3.13 / The Sound Issue

April 19 2012

Introduction

April 19, 2012. From the earliest days of sound art, artists and experimental musicians discovered in the genre a medium that is inclusive, participatory, disruptive, and that could embody their political goals. Today, the Bay Area’s technological reign has established San Francisco as a destination for sound artists seeking to advance their practices through the genesis of new mediums. They explore sound’s capacity to conflate sensory experience; sounds are both aural and physical, producing reverberations that register in our ears and bodies and that locate or disorient us in space. How do they respond to different contexts and juxtapose with other artistic forms? This thematic issue of Art Practical delves into the Bay Area’s rich history and attempts to probe the very essence of sound as well as the hybrid practices of contemporary sound artists. Enjoy—TT

Features

The Sound Issue: Introduction

The Sound Issue: Introduction

By Tess Thackara
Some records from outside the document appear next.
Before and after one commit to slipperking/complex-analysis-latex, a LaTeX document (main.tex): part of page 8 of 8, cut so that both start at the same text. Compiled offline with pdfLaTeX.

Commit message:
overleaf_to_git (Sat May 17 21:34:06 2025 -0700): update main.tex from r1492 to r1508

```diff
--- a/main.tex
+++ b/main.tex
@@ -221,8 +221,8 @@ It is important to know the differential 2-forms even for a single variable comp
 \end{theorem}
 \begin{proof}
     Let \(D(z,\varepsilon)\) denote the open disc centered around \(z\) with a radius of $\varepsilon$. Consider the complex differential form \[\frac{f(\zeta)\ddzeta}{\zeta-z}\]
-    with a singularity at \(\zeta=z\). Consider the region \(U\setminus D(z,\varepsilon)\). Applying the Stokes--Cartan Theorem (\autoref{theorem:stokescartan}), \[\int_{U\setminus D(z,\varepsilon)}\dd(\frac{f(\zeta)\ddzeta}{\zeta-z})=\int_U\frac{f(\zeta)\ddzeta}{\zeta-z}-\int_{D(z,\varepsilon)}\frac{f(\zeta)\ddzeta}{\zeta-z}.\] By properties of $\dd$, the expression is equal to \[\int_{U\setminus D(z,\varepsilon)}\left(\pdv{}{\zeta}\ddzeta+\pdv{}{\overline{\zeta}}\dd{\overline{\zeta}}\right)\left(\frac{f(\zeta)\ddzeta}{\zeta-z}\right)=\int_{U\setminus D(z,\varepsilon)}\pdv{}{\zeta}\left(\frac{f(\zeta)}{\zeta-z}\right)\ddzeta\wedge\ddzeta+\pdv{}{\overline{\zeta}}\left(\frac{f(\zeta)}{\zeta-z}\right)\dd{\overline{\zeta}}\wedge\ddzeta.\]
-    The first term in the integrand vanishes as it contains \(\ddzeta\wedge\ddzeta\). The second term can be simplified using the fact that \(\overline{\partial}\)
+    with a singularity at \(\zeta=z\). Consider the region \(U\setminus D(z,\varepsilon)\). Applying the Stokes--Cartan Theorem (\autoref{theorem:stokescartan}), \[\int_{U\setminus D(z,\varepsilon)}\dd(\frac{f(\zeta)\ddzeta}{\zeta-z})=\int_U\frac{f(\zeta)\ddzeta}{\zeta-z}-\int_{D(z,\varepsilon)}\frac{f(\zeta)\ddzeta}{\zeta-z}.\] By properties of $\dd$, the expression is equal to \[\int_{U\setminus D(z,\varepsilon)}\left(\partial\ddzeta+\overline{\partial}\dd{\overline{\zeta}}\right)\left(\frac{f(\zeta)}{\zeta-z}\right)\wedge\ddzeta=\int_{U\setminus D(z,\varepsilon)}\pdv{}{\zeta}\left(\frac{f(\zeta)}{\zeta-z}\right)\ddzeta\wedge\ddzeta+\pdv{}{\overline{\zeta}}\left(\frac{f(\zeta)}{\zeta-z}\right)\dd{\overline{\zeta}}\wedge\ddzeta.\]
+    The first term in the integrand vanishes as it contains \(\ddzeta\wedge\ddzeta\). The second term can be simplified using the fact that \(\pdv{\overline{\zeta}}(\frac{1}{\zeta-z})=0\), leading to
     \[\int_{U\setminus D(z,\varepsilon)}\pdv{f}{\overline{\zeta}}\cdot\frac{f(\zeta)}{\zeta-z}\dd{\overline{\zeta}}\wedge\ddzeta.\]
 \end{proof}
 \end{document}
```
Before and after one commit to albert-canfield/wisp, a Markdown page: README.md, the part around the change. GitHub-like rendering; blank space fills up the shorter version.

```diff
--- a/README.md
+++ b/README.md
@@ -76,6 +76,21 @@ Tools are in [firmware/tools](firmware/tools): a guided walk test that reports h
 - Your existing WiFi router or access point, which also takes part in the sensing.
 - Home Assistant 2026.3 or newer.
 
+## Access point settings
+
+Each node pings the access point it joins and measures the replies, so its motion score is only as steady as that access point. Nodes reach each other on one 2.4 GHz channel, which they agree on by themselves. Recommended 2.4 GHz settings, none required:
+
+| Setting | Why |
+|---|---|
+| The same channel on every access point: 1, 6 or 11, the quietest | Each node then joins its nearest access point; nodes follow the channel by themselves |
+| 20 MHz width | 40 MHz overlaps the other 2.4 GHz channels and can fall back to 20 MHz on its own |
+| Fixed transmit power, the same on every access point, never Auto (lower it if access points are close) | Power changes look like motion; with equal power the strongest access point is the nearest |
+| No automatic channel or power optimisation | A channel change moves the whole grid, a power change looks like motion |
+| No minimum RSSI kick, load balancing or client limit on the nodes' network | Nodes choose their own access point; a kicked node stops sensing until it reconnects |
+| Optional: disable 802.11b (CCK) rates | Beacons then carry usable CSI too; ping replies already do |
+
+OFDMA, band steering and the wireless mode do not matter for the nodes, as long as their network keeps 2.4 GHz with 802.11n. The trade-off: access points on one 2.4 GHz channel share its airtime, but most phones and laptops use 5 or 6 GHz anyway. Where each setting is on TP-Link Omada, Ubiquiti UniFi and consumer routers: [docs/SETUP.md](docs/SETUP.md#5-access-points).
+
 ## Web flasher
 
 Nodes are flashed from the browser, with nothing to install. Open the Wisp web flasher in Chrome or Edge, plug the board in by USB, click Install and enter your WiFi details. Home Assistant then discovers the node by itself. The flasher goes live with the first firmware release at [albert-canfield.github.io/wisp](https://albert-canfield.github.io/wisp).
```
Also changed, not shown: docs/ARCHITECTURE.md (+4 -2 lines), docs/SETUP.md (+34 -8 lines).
For Paul Kos, whose work is discussed by Tom Marioni in a roundtable discussion, sound could occupy a conceptual realm; in his Sound of Ice Melting (1970), viewers strained to hear the sound of ice melting in what could only have been a tangible silence.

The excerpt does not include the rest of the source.